The other objective of the plan is to raise the standard of living of people. The standard of living depends on many factors such as per ca-pita income growth, price stability, equitable income distribution, etc. During the period of the Plans, per ca-pita income at current prices has reached only Rs. 20988.
The advantages that the investments of the foreign companies contribute to the Indian economy can be:
1. Government revenues will increase by billions of dollars that can be used for the development of the economy.
2. The savings of Indian consumers will increase as they will get food grade products at a cheaper price.
3. Employment opportunities will increase due to the development of various sectors.
4. Greater compensation for farmers can be expected to put an end to their calamities.
5. Infrastructure and technology transfers will increase. In addition, efficiency will improve because of competitions.
It also has disadvantages in other ways
1. The entry of large foreign companies will cause a severe displacement of small and unorganized enterprises
2. It would lead to monopoly in some sectors.
However, see more benefits with the entry of foreign companies in favor of the Indian economy.
The development of India's security markets began with the launch of the Bombay Stock Exchange (BSE), Mumbai in July 1875 and the Ahmadabad Stock Exchange in 1894 and another 22 in several cities over the years. In 2014, India's stock market became the tenth largest in the world by market capitalization, just above those of South Korea and Australia. The two major stock exchanges in India, BSE and the Indian National Stock Exchange had a market capitalization of US $ 1.71 trillion and US $ 1.68 trillion respectively from February 2015, according to the World Federation of Exchanges .

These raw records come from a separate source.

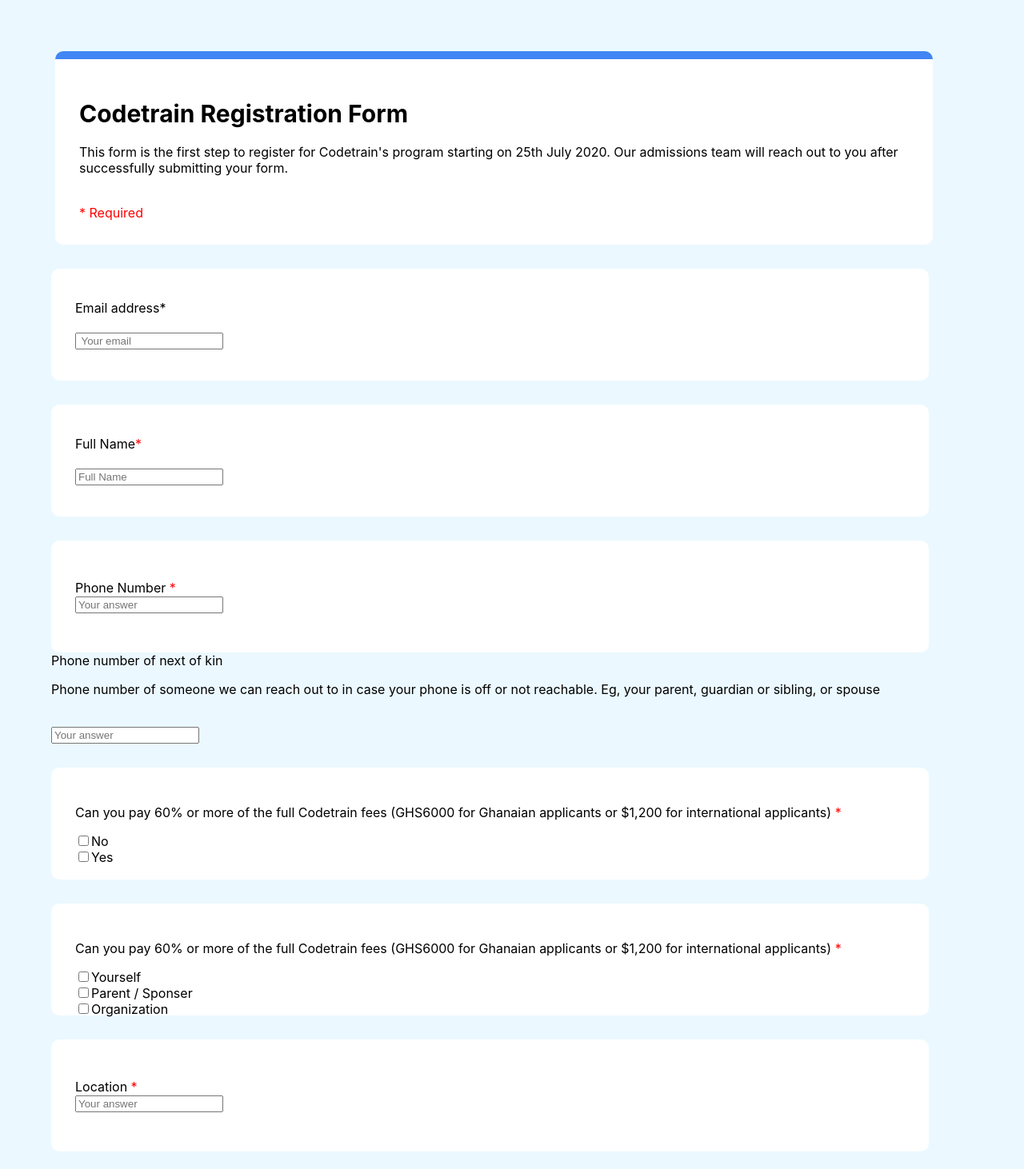
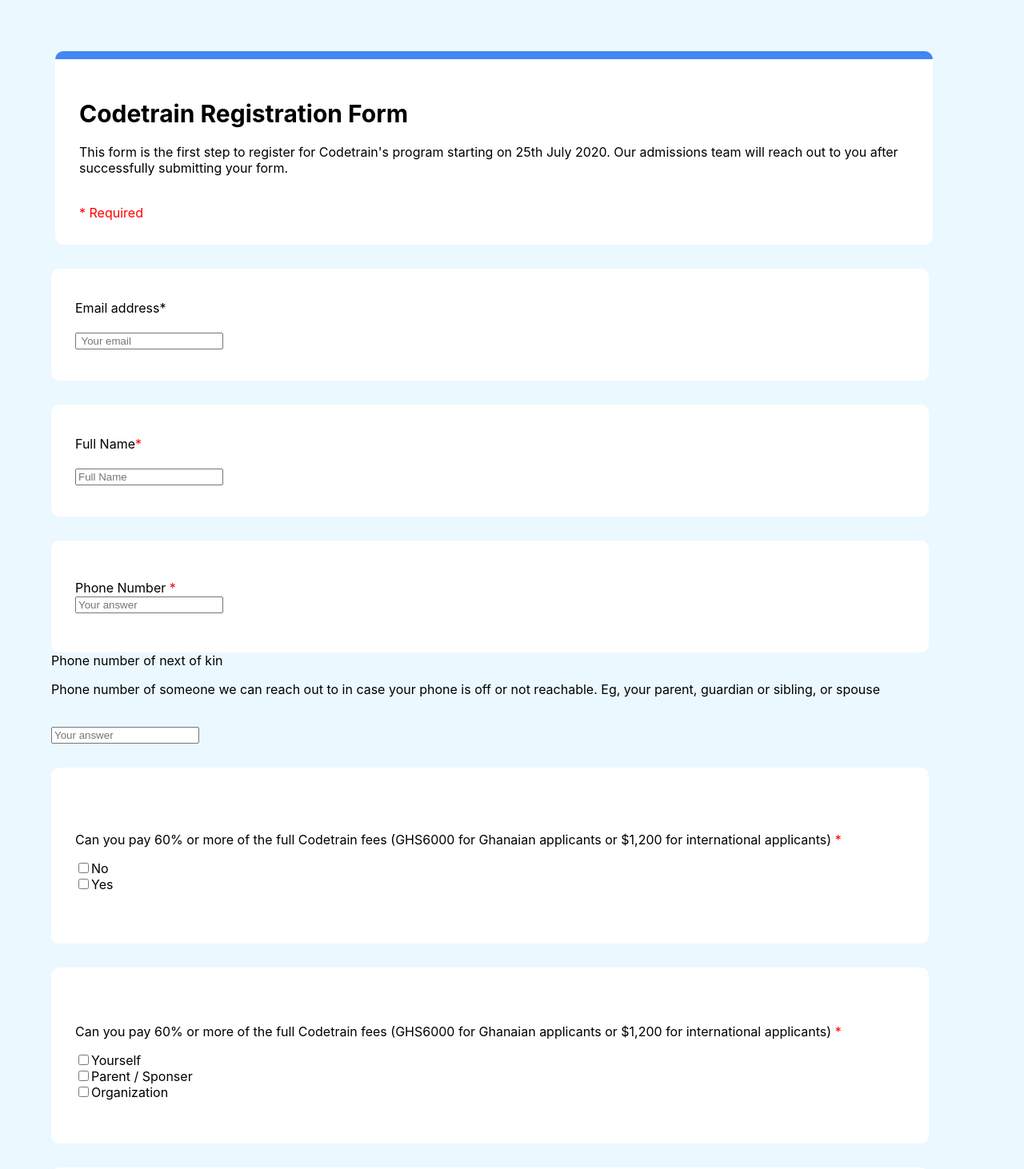
Before and after one commit to Freedom-seven/react-registration-form, a React (Create React App) app: page / in a window 1280 px wide. Shown: the top 1462 px of the page at 80% size. Built offline with nearby package versions, Linux system fonts and the light colour scheme.

Commit message:
add height

```diff
--- a/src/App.css
+++ b/src/App.css
@@ -33,6 +33,8 @@
 	padding: 30px;
 	background-color: #fff;
 	box-shadow: 1px;
+}
 
-
+.fee, .fees {
+	height: 20vh;
 }
```
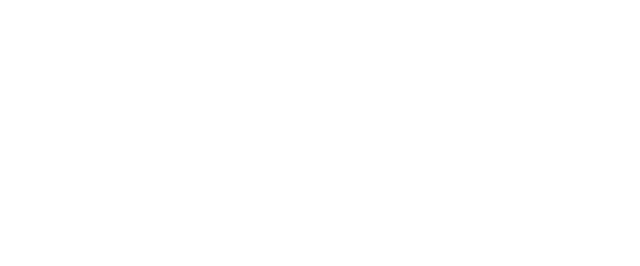
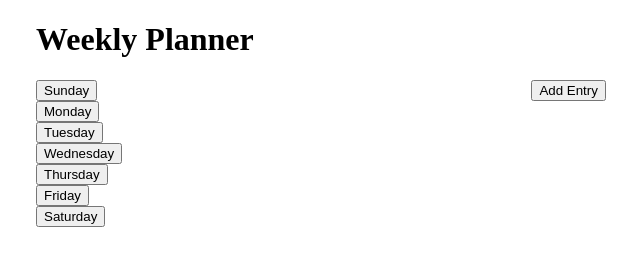
Before and after one commit to sallysujilee/week-planner, a website: page index.html in a window 1280 px wide. Shown: the whole page, without its empty margins (178-818 px from the left). Drawn offline with Linux system fonts and the light colour scheme.

Commit message:
weekly planner update 1

```diff
--- a/css/styles.css
+++ b/css/styles.css
@@ -0,0 +1,7 @@
+.container {
+  display: flex;
+}
+
+.days-of-week {
+  flex-basis: calc(100% / 7);
+}
--- a/index.html
+++ b/index.html
@@ -18,10 +18,26 @@
 <body>
   <header>
     <div class="container">
+      <h1>Weekly Planner</h1><br>
     </div>
   </header>
   <main class="container">
     <div data-view="entry-form"></div>
+
+    <div class="row">
+      <div class="days-of-week">
+        <button>Sunday</button>
+        <button>Monday</button>
+        <button>Tuesday</button>
+        <button>Wednesday</button>
+        <button>Thursday</button>
+        <button>Friday</button>
+        <button>Saturday</button>
+      </div><br>
+    </div>
+    <div>
+      <button>Add Entry</button>
+    </div>
     <div data-view="entries" class="hidden"></div>
   </main>
   <script src="js/data.js"></script>
```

The IPO market in India has been small compared to NYSE and NASDAQ, raising $ 300 million in 2013 and $ 1.4 billion in 2012. Ernst & Young says that low IPO activity reflects Market conditions as well as slow government approval process and complex regulations. Before 2013, Indian companies were not allowed to list their securities internationally without completing an IPO in India. By 2013, these security laws were reformed and Indian companies can now choose where they want to list first - abroad, at home or at the same time. In addition, security laws have been revised to facilitate listing abroad of listed companies, to increase private equity liquidity and international investors in Indian companies.